Based on data from December's preliminary budget, tax, fee hikes could add up to big money
Your taxes and fees could increase in Toronto's 2017 budget by a substantial margin.
Radio-Canada has calculated the impact on an average, homeowning family with two children — including one in a school daycare.
The estimate is conservative, as property taxes vary depending on the assessment of a home and water bills are based on the family's consumption rate. The number of recreational activities is a minimum. The more children or activities, the higher the cost.
|TAX IMPACT ON THE MEDIAN HOUSEHOLD (2017)|
Property taxes will increase by at least two per cent for homeowners, plus an additional 0.5 per cent per year with Mayor John Tory's proposed City Building Fund. That tax would increase every year for a period of five years, to 2.5 per cent in 2021.
According to the city's data, owners of a house valued at $587,471 will pay an average of $96 more in property taxes than last year — totalling $2,841 in 2017. That doesn't include the school tax.
Water rates increased by 5 per cent on Jan. 1, costing the average household about $46 more. Residents will also pay two per cent more for garbage collection — an increase of about $7 per bin — plus an additional $8 for the collection of large items.
The proposed increase to recreational programs and summer camps offered by the city is 2.3 per cent. For example, enrolling two children in swimming lessons for three sessions during the year will cost about $11 more.
However, several sports and artistic activities are subject to a second increase of 10 per cent, which is equivalent to an increase of $30 for the year. Six weeks of summer camp could cost about $112 more.

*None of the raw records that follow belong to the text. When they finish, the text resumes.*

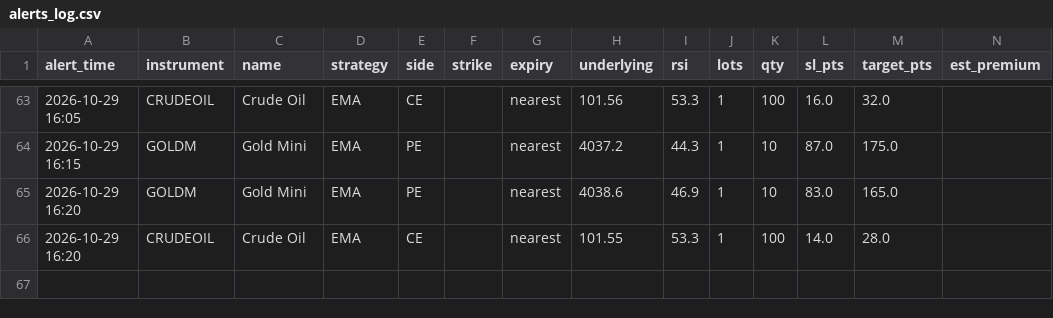
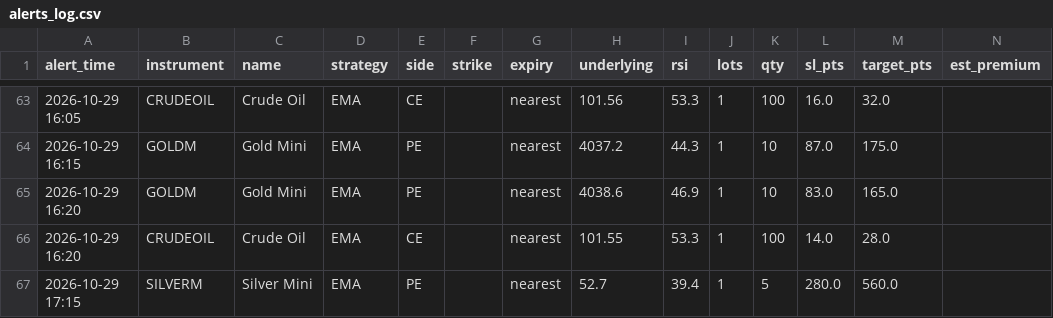
Before and after one commit to candies-studios/TradeHUB, a CSV file: alerts_log.csv, drawn as a sheet; only a part is shown, gaps mark what is left out; the diff names each change by its address in the sheet, - before the commit and + after, or states it on an @@ line.

```diff
--- a/alerts_log.csv
+++ b/alerts_log.csv
+row 67: 2026-10-29 17:15 | SILVERM | Silver Mini | EMA | PE |  | nearest | 52.7 | 39.4 | 1 | 5 | 280.0 | 560.0
```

User fees for facilities like baseball and soccer fields and indoor rinks could increase between 2.3 and 42.2 per cent. Organizations would have to recover those increases by hiking registration fees.
Daycare in schools
Earlier this month, Coun. Janet Davis urged the budget committee to back away from a proposal that would eliminate the annual $4.1 million in occupancy costs paid to local school boards that have daycares in their buildings. School board trustees have already pointed out those daycares — about 350 schools currently get city money to help house daycares — would likely pass the increased costs on to parents.
Eliminating the municipal subsidy would mean some parents may have to pay up to $350 more per year per child.
The city's budget committee is expected to wrap up discussions on the 2017 budget Tuesday. It will go before the executive committee Feb. 7.
The final budget goes to city council for final approval Feb. 15.